## [RECORD SET]
+---+
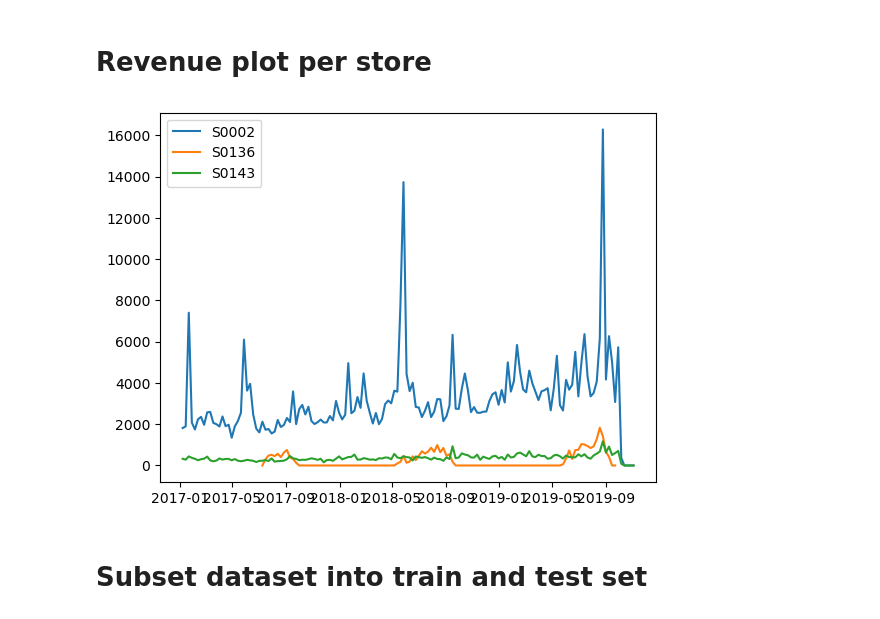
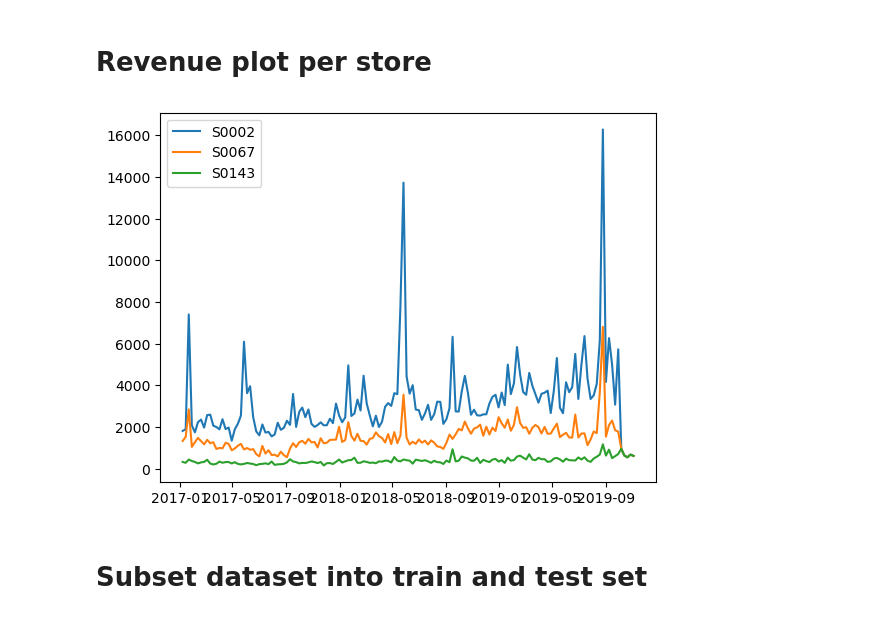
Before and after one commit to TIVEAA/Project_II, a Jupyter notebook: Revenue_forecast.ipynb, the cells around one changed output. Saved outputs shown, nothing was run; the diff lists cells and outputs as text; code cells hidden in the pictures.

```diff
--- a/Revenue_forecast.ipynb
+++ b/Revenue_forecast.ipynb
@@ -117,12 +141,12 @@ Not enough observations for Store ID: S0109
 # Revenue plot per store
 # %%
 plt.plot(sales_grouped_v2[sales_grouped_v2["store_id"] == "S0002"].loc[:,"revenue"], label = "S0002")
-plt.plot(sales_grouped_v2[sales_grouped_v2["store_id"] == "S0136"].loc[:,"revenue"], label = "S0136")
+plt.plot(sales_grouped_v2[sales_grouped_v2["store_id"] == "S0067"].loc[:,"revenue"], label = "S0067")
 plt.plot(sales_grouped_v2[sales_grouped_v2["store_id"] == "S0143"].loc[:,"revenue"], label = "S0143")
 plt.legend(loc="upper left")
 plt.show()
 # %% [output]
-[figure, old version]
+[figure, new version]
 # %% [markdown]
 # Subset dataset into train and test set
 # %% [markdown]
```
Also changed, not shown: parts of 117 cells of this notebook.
+---+
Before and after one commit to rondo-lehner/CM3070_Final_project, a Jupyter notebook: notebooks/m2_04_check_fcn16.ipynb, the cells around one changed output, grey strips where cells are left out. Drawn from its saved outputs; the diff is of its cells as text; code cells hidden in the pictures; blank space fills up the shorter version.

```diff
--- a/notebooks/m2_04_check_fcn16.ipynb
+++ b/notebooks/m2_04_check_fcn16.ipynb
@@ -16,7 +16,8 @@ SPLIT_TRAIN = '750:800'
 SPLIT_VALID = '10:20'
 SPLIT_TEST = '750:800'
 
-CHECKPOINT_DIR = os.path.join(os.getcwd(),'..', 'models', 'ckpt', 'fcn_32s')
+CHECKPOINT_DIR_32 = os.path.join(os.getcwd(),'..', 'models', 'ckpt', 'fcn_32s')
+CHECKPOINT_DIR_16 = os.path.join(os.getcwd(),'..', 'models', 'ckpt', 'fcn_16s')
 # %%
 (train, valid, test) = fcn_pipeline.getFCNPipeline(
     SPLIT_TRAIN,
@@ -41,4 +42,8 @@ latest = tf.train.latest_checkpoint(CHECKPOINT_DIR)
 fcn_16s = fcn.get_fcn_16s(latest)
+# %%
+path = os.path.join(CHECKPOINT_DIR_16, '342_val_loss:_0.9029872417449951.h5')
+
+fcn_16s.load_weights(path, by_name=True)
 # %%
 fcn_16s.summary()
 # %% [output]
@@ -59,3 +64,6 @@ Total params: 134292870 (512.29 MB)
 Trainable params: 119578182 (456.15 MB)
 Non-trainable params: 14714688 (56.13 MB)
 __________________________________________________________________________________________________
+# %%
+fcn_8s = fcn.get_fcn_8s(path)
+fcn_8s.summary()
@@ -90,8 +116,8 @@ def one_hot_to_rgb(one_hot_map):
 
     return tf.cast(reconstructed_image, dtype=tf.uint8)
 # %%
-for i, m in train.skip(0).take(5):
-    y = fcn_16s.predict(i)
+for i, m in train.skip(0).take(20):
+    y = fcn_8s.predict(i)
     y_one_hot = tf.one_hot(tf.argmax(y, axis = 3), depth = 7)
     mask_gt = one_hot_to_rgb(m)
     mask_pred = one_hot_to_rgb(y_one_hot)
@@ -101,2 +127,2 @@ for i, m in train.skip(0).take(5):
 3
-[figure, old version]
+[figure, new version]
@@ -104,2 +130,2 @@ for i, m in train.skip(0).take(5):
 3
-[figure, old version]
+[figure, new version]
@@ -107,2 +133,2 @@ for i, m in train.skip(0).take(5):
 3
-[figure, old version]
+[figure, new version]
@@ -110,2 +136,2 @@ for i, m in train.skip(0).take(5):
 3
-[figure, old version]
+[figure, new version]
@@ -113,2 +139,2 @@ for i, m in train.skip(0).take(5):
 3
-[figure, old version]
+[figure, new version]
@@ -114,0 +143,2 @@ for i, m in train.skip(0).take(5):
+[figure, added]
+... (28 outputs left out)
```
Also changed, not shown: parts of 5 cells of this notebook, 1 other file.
+---+
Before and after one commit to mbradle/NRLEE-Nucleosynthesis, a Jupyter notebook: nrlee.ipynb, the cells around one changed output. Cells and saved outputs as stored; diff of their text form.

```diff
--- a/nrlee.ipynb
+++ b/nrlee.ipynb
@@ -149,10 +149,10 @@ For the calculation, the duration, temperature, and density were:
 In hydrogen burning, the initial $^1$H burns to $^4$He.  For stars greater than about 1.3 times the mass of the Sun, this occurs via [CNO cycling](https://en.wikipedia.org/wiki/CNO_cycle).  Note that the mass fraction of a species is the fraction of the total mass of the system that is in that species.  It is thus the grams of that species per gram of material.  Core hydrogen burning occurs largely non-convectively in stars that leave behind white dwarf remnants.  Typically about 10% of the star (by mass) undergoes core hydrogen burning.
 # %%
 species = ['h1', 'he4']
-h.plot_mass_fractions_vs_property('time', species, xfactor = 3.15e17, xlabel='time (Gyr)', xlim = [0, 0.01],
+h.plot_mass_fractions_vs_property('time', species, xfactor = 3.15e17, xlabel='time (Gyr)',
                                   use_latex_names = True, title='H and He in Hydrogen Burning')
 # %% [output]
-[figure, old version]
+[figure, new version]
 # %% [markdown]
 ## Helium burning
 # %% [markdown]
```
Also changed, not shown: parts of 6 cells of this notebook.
+---+
## [EXERCISE REQUIREMENTS]
Which of the lines above include the word "path"? Copy each of them.

## [FINISHED EXERCISE]
-CHECKPOINT_DIR = os.path.join(os.getcwd(),'..', 'models', 'ckpt', 'fcn_32s')
+CHECKPOINT_DIR_32 = os.path.join(os.getcwd(),'..', 'models', 'ckpt', 'fcn_32s')
+CHECKPOINT_DIR_16 = os.path.join(os.getcwd(),'..', 'models', 'ckpt', 'fcn_16s')
+path = os.path.join(CHECKPOINT_DIR_16, '342_val_loss:_0.9029872417449951.h5')
+fcn_16s.load_weights(path, by_name=True)
+fcn_8s = fcn.get_fcn_8s(path)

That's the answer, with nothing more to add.